Agriculture and U.S. Renewable Energy Policy

Sustainable Energy

Agriculture and national energy policy are inextricably linked. The growth of the renewable energy sector is not only an important part of creating energy independence, but represents opportunities for ranchers and farmers to add to their bottom lines. Below are some renewable energy provisions that should be a part of our national energy policy.

 

If implemented, the below policies would allow ranchers and farmers to diversify their income and cut costs, while increasing their energy efficiency:

  • Farmers helping powering American energy independence. Future federal energy policy could include provisions for a 'renewable electricity standard' that requires utilities to generate 15 percent or more of their electricity from renewable resources by 2020 and beyond. This would provide farmers with an opportunity to earn additional income by installing wind turbines, solar panels and other renewable energy technologies on their land. Land leased for a single wind turbine amounts to an estimated $3,000 a year in additional income.
  • Help reduce farmers’ electricity bills through energy efficiency. Energy costs represent 6 percent of total farming expenses nationally, costing farmers more than $10 billion a year. Federal energy policy should include an energy efficiency standard that provides tax credits to farmers for upgrades to energy-efficient machinery and appliances. This would result in cost savings of more than $1 billion annually, according to the American Council for an Energy Efficient Economy. Federal energy policy could also provide a monthly cash energy refund for rural consumers for any increase in energy costs.
  • Create agricultural carbon market. Agricultural lands and forests in the U.S. play a leading role in addressing carbon emissions, sequestering some 246 million metric tons of carbon annually – about 13 percent of total U.S. greenhouse gas emissions.
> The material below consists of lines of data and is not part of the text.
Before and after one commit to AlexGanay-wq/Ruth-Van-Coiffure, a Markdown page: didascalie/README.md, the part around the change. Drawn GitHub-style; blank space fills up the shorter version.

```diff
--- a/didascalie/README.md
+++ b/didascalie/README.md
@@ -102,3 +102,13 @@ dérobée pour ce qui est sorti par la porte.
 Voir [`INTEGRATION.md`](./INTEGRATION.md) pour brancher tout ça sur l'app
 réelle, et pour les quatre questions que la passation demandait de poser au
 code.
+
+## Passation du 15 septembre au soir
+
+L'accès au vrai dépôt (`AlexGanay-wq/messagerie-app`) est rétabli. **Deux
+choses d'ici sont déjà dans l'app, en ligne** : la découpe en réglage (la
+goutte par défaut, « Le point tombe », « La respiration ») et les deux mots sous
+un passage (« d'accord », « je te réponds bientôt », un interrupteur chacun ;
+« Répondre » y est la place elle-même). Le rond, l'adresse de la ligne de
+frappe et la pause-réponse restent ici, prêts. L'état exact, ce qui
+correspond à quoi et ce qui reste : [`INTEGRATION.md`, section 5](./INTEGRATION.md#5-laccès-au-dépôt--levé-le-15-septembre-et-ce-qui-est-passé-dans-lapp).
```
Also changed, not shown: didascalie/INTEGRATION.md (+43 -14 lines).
Federal energy policy should create a market for carbon offsets such as low tillage practices, tree and perennial planting, erosion prevention and rotational grazing. Farmers would also get paid for reducing their methane, carbon dioxide and nitrous oxide emissions. According to the Energy Information Administration, the estimated value of agricultural offsets to farmers could be as much as $24 billion annually.
  • Understand threats posed by climate change to agriculture. Federal energy policy should establishes an interagency National Climate Change Adaptation Council to assess the impacts of climate change on agriculture and other sectors. This includes a fund for state and local adaptation projects, including those on farms.
  • Envision farms as key to energy future. Federal energy policy should work with federal renewable fuel standards to promote ambitious targets for advanced biofuels production while minimizing the use of food-based feed stocks for biofuels and meeting environmental and land-use safeguards. 
  • Assist dairy farms and ethanol production. Dairy farms, which are energy intensive due to the nature of milk production, would especially benefit from energy saving provisions, such as the installation of energy-efficient lighting, ventilation fans and milking systems.

Information source: Some of the data for above provided by Center for American Progress